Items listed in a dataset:
══════

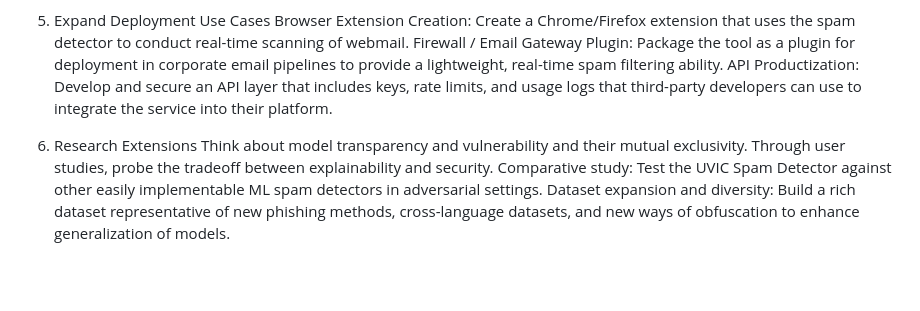
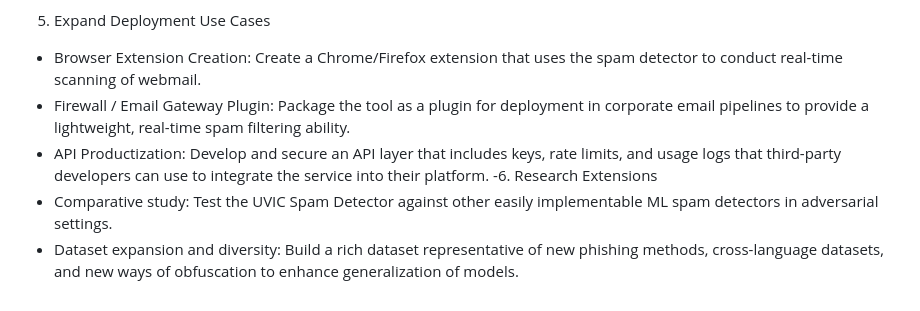
Before and after one commit to chengkaiyang2025/Summer-2025-ECE-597-Group11, a Markdown page: SecurityAnalysis.md, the part around the change printed below. Rendered like a GitHub page; blank space fills up the shorter version.

```diff
--- a/SecurityAnalysis.md
+++ b/SecurityAnalysis.md
@@ -132,8 +131,7 @@ Security Review and Penetration Testing: Use third-party reviewers or ethical ha
 5. Expand Deployment Use Cases
-Browser Extension Creation: Create a Chrome/Firefox extension that uses the spam detector to conduct real-time scanning of webmail.
-Firewall / Email Gateway Plugin: Package the tool as a plugin for deployment in corporate email pipelines to provide a lightweight, real-time spam filtering ability.
-API Productization: Develop and secure an API layer that includes keys, rate limits, and usage logs that third-party developers can use to integrate the service into their platform.
-6. Research Extensions
-Think about model transparency and vulnerability and their mutual exclusivity. Through user studies, probe the tradeoff between explainability and security.
-Comparative study: Test the UVIC Spam Detector against other easily implementable ML spam detectors in adversarial settings.
-Dataset expansion and diversity: Build a rich dataset representative of new phishing methods, cross-language datasets, and new ways of obfuscation to enhance generalization of models.
+- Browser Extension Creation: Create a Chrome/Firefox extension that uses the spam detector to conduct real-time scanning of webmail.
+- Firewall / Email Gateway Plugin: Package the tool as a plugin for deployment in corporate email pipelines to provide a lightweight, real-time spam filtering ability.
+- API Productization: Develop and secure an API layer that includes keys, rate limits, and usage logs that third-party developers can use to integrate the service into their platform.
+-6. Research Extensions
+- Comparative study: Test the UVIC Spam Detector against other easily implementable ML spam detectors in adversarial settings.
+- Dataset expansion and diversity: Build a rich dataset representative of new phishing methods, cross-language datasets, and new ways of obfuscation to enhance generalization of models.
```
Also changed, not shown: other parts of SecurityAnalysis.md (+21 -22 lines).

══════

Leave out all images, then reproduce the entries above exactly.

Before and after one commit to chengkaiyang2025/Summer-2025-ECE-597-Group11, a Markdown page: SecurityAnalysis.md, the part around the change printed below. Rendered like a GitHub page; blank space fills up the shorter version.

```diff
--- a/SecurityAnalysis.md
+++ b/SecurityAnalysis.md
@@ -132,8 +131,7 @@ Security Review and Penetration Testing: Use third-party reviewers or ethical ha
 5. Expand Deployment Use Cases
-Browser Extension Creation: Create a Chrome/Firefox extension that uses the spam detector to conduct real-time scanning of webmail.
-Firewall / Email Gateway Plugin: Package the tool as a plugin for deployment in corporate email pipelines to provide a lightweight, real-time spam filtering ability.
-API Productization: Develop and secure an API layer that includes keys, rate limits, and usage logs that third-party developers can use to integrate the service into their platform.
-6. Research Extensions
-Think about model transparency and vulnerability and their mutual exclusivity. Through user studies, probe the tradeoff between explainability and security.
-Comparative study: Test the UVIC Spam Detector against other easily implementable ML spam detectors in adversarial settings.
-Dataset expansion and diversity: Build a rich dataset representative of new phishing methods, cross-language datasets, and new ways of obfuscation to enhance generalization of models.
+- Browser Extension Creation: Create a Chrome/Firefox extension that uses the spam detector to conduct real-time scanning of webmail.
+- Firewall / Email Gateway Plugin: Package the tool as a plugin for deployment in corporate email pipelines to provide a lightweight, real-time spam filtering ability.
+- API Productization: Develop and secure an API layer that includes keys, rate limits, and usage logs that third-party developers can use to integrate the service into their platform.
+-6. Research Extensions
+- Comparative study: Test the UVIC Spam Detector against other easily implementable ML spam detectors in adversarial settings.
+- Dataset expansion and diversity: Build a rich dataset representative of new phishing methods, cross-language datasets, and new ways of obfuscation to enhance generalization of models.
```
Also changed, not shown: other parts of SecurityAnalysis.md (+21 -22 lines).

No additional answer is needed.